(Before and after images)
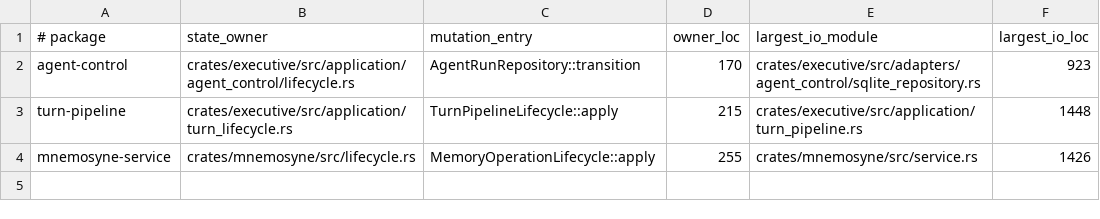
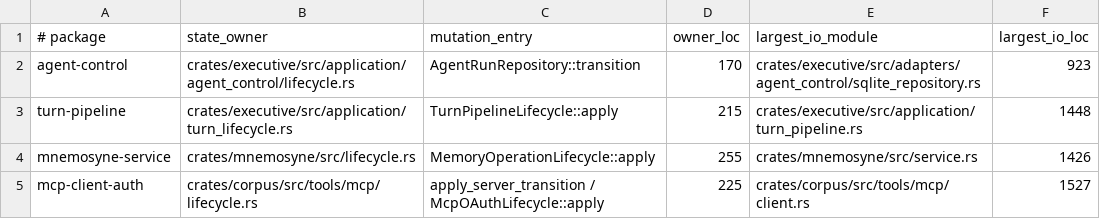
Before and after one commit to Aurobear/aletheon, a TSV file: config/architecture/state-machine-inventory.tsv, drawn as a sheet.

Commit message:
refactor(mcp): centralize connection and OAuth lifecycles
MCP server health and OAuth token flow were mutated by several procedural paths,
so reconnect, shutdown, replay, and credential-release behavior lacked explicit
transition owners despite task supervision already being centralized.

Add pure connection and OAuth reducers, route server health through one mutation
function, and bind OAuth exchange and refresh to one provider-owned lifecycle.
Existing endpoint, network, elicitation, timeout, and redaction controls remain intact.

- crates/corpus/src/tools/mcp/lifecycle.rs — define and characterize connection and OAuth transitions
- crates/corpus/src/tools/mcp/STATE_MACHINE.md — document discovery, supervision, security, persistence, and recovery
- crates/corpus/src/tools/mcp/supervisor.rs — centralize health mutation and supervised shutdown effects
- crates/corpus/src/tools/mcp/auth.rs — bind authorization, exchange, persistence, refresh, and failure to the OAuth lifecycle
- crates/corpus/src/tools/mcp/mod.rs — register the lifecycle owner
- config/architecture/state-machine-inventory.tsv — record MCP ownership and module measurements
- docs/plans/core-refactor/09_PHASE_8_STATE_MACHINES.md — record Phase 8d evidence
- docs/plans/core-refactor/README.md — mark the verified MCP package complete

```diff
--- a/config/architecture/state-machine-inventory.tsv
+++ b/config/architecture/state-machine-inventory.tsv
@@ -4 +4,2 @@ turn-pipeline	crates/executive/src/application/turn_lifecycle.rs	TurnPipelineLif
 mnemosyne-service	crates/mnemosyne/src/lifecycle.rs	MemoryOperationLifecycle::apply	255	crates/mnemosyne/src/service.rs	1426
+mcp-client-auth	crates/corpus/src/tools/mcp/lifecycle.rs	apply_server_transition / McpOAuthLifecycle::apply	225	crates/corpus/src/tools/mcp/client.rs	1527
```
Also changed, not shown: 7 other files.
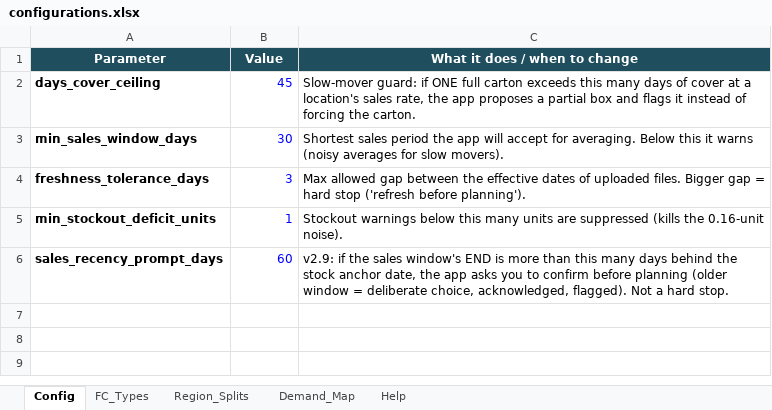
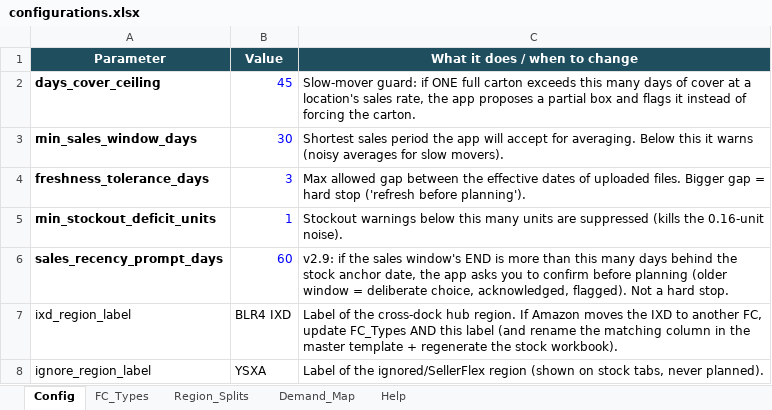
Before and after one commit to rjshvjy/inventory-planning-app, an Excel workbook: reference/configurations.xlsx, sheet Config, drawn as a sheet; values as stored, in another font and other column widths than the file's, no borders; the diff names each change by its address in the sheet, - before the commit and + after, or states it on an @@ line.

Commit message:
Add files via upload

```diff
--- a/reference/configurations.xlsx (sheet Config)
+++ b/reference/configurations.xlsx (sheet Config)
+row 7: ixd_region_label | BLR4 IXD | Label of the cross-dock hub region. If Amazon moves the IXD to another FC, update FC_Types AND this label (and rename the matching column in the master template + regenerate the stock workbook).
+row 8: ignore_region_label | YSXA | Label of the ignored/SellerFlex region (shown on stock tabs, never planned).
```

### Exercise aim
Could the entries above be printed again exactly, apart from the pictures?

### Task solution
Before and after one commit to Aurobear/aletheon, a TSV file: config/architecture/state-machine-inventory.tsv, drawn as a sheet.

Commit message:
refactor(mcp): centralize connection and OAuth lifecycles
MCP server health and OAuth token flow were mutated by several procedural paths,
so reconnect, shutdown, replay, and credential-release behavior lacked explicit
transition owners despite task supervision already being centralized.

Add pure connection and OAuth reducers, route server health through one mutation
function, and bind OAuth exchange and refresh to one provider-owned lifecycle.
Existing endpoint, network, elicitation, timeout, and redaction controls remain intact.

- crates/corpus/src/tools/mcp/lifecycle.rs — define and characterize connection and OAuth transitions
- crates/corpus/src/tools/mcp/STATE_MACHINE.md — document discovery, supervision, security, persistence, and recovery
- crates/corpus/src/tools/mcp/supervisor.rs — centralize health mutation and supervised shutdown effects
- crates/corpus/src/tools/mcp/auth.rs — bind authorization, exchange, persistence, refresh, and failure to the OAuth lifecycle
- crates/corpus/src/tools/mcp/mod.rs — register the lifecycle owner
- config/architecture/state-machine-inventory.tsv — record MCP ownership and module measurements
- docs/plans/core-refactor/09_PHASE_8_STATE_MACHINES.md — record Phase 8d evidence
- docs/plans/core-refactor/README.md — mark the verified MCP package complete

```diff
--- a/config/architecture/state-machine-inventory.tsv
+++ b/config/architecture/state-machine-inventory.tsv
@@ -4 +4,2 @@ turn-pipeline	crates/executive/src/application/turn_lifecycle.rs	TurnPipelineLif
 mnemosyne-service	crates/mnemosyne/src/lifecycle.rs	MemoryOperationLifecycle::apply	255	crates/mnemosyne/src/service.rs	1426
+mcp-client-auth	crates/corpus/src/tools/mcp/lifecycle.rs	apply_server_transition / McpOAuthLifecycle::apply	225	crates/corpus/src/tools/mcp/client.rs	1527
```
Also changed, not shown: 7 other files.
Before and after one commit to rjshvjy/inventory-planning-app, an Excel workbook: reference/configurations.xlsx, sheet Config, drawn as a sheet; values as stored, in another font and other column widths than the file's, no borders; the diff names each change by its address in the sheet, - before the commit and + after, or states it on an @@ line.

Commit message:
Add files via upload

```diff
--- a/reference/configurations.xlsx (sheet Config)
+++ b/reference/configurations.xlsx (sheet Config)
+row 7: ixd_region_label | BLR4 IXD | Label of the cross-dock hub region. If Amazon moves the IXD to another FC, update FC_Types AND this label (and rename the matching column in the master template + regenerate the stock workbook).
+row 8: ignore_region_label | YSXA | Label of the ignored/SellerFlex region (shown on stock tabs, never planned).
```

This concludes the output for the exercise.